There’s no shortage of new entrants. For instance, XYZprinting launched a wide range of new 3D printers. Not be outdone, LulzBot introduced some exciting new hardware, software, and materials. Its new lines allow for 3D printing 3 mm filaments at temperatures as high as 300 degrees Celsius (572 degrees Fahrenheit). By supporting industrial and other exotic materials, these printers are ideal for commercial uses.
Photo credit: Lulzbot
Perhaps some of these will take the place of models that have failed to gain traction or have been retired. With regard tot he latter, in late December 3D Systems announced the end of the Cube, its thousand-dollar consumer-targeted 3D printer.
Voxel8 the first 3D printer for electronics which launched at CES last year has received a lot of buzz for its potential. Dassault Systemes is demonstrating the the ability to print 3D plastonics and electronics together using its SOLIDWORKS software in its booth. Interestingly the Voxel8 printer was designed with SOLIDWORKS.
3D Printers are Getting Cheap(er) and More Reliable
It’s obvious that vendors have listened to user feedback.
Aside from new bells and whistles, the prices of 3D printers continue to drop. (Anderson predicted this in Makers.) Paying $500 used to be considered inexpensive, but this year several vendors have cracked the $300-barrier. Even more incredibly, a smartphone-based 3D printer selling for $100 has hit the market.
Beyond drops in price, though, it’s obvious that vendors have listened to user feedback. In the process, they have tried to make their wares more reliable and customizable. Ultimaker is leading the way here. In the words of CEO Jos Burger:
The Ultimaker 2+ and Ultimaker 2 Extended+ are results of countless collaborations and insightful feedback we have received from the Ultimaker community. Both printers feature crucial upgrades based on what our customers are looking for in a 3D printer.
Simon Says: There’s less uncertainty now than five years ago.
To be sure, we’re still very much in the first inning of 3D printing. It’s obvious that new players, printers, and technologies will emerge—and others will go the way of the Dodo. Although it’s difficult to see through the CES hype machine, one thing is certain: there’s far less uncertainty now than there was five years ago.
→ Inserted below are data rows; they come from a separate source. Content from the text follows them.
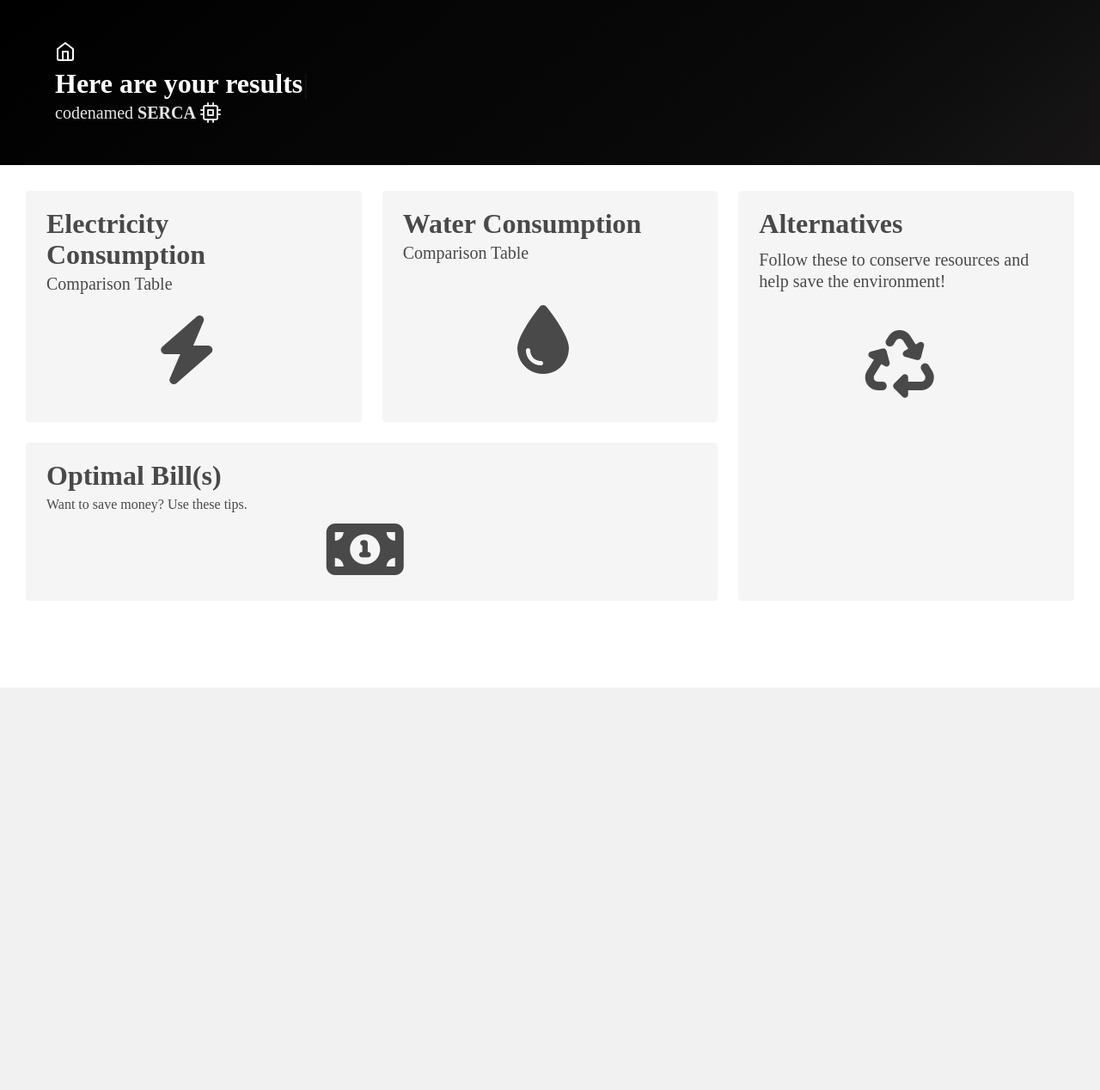
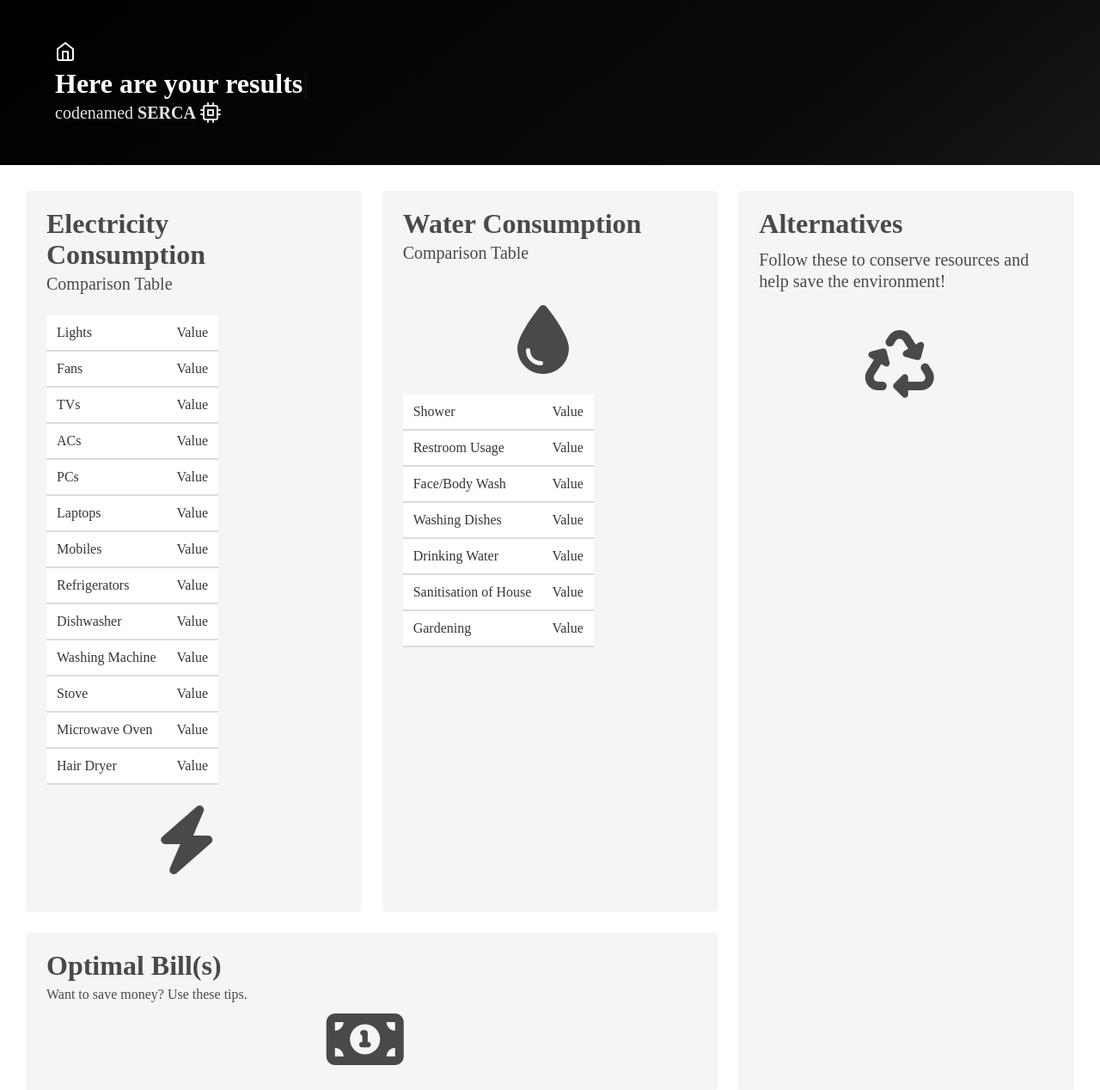
Before and after one commit to vishhvak/S.E.R.C.A, a Django app: page /graph/ in a window 1280 px wide. Shown: the top 1268 px of the page at 86% size. Before the commit the page ends 800 px from the top, so only its background shows below. Run offline with Django 3.2, Linux system fonts and the light colour scheme; some libraries are stand-ins or nearby versions; some web fonts are replaced.

Commit message:
Added table

```diff
--- a/home/templates/graph.html
+++ b/home/templates/graph.html
@@ -42,6 +42,25 @@
           <article class="tile is-child notification is-light is-bold">
             <p class="title"> Electricity Consumption </p>
             <p class="subtitle"> Comparison Table </p>
+
+            <table class="table">
+              <thead>
+                <tr><td>Lights</td><td>Value</td></tr>
+                <tr><td>Fans</td><td>Value</td></tr>
+                <tr><td>TVs</td><td>Value</td></tr>
+                <tr><td>ACs</td><td>Value</td></tr>
+                <tr><td>PCs</td><td>Value</td></tr>
+                <tr><td>Laptops</td><td>Value</td></tr>
+                <tr><td>Mobiles</td><td>Value</td></tr>
+                <tr><td>Refrigerators</td><td>Value</td></tr>
+                <tr><td>Dishwasher</td><td>Value</td></tr>
+                <tr><td>Washing Machine</td><td>Value</td></tr>
+                <tr><td>Stove</td><td>Value</td></tr>
+                <tr><td>Microwave Oven</td><td>Value</td></tr>
+                <tr><td>Hair Dryer</td><td>Value</td></tr>
+              </thead>
+            </table>
+
             <center><i class="fa fa-bolt fa-5x" aria-hidden="true"></i></center><br>
           </article>
         </div>
@@ -51,6 +70,19 @@
             <p class="subtitle"> Comparison Table </p>
             <br>
             <center><span style="margin-top:10px"><i class="fa fa-tint fa-5x" aria-hidden="true"></i></center></span><br>
+
+             <table class="table">
+              <thead>
+                <tr><td>Shower</td><td>Value</td></tr>
+                <tr><td>Restroom Usage</td><td>Value</td></tr>
+                <tr><td>Face/Body Wash</td><td>Value</td></tr>
+                <tr><td>Washing Dishes</td><td>Value</td></tr>
+                <tr><td>Drinking Water</td><td>Value</td></tr>
+                <tr><td>Sanitisation of House</td><td>Value</td></tr>
+                <tr><td>Gardening</td><td>Value</td></tr>
+              </thead>
+            </table>
+
           </article>
         </div>
       </div>
```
What say you?
In the final part of this series, I will make a few predictions about what to expect in the months after CES.
Featured Post Image Courtesy of Voxel8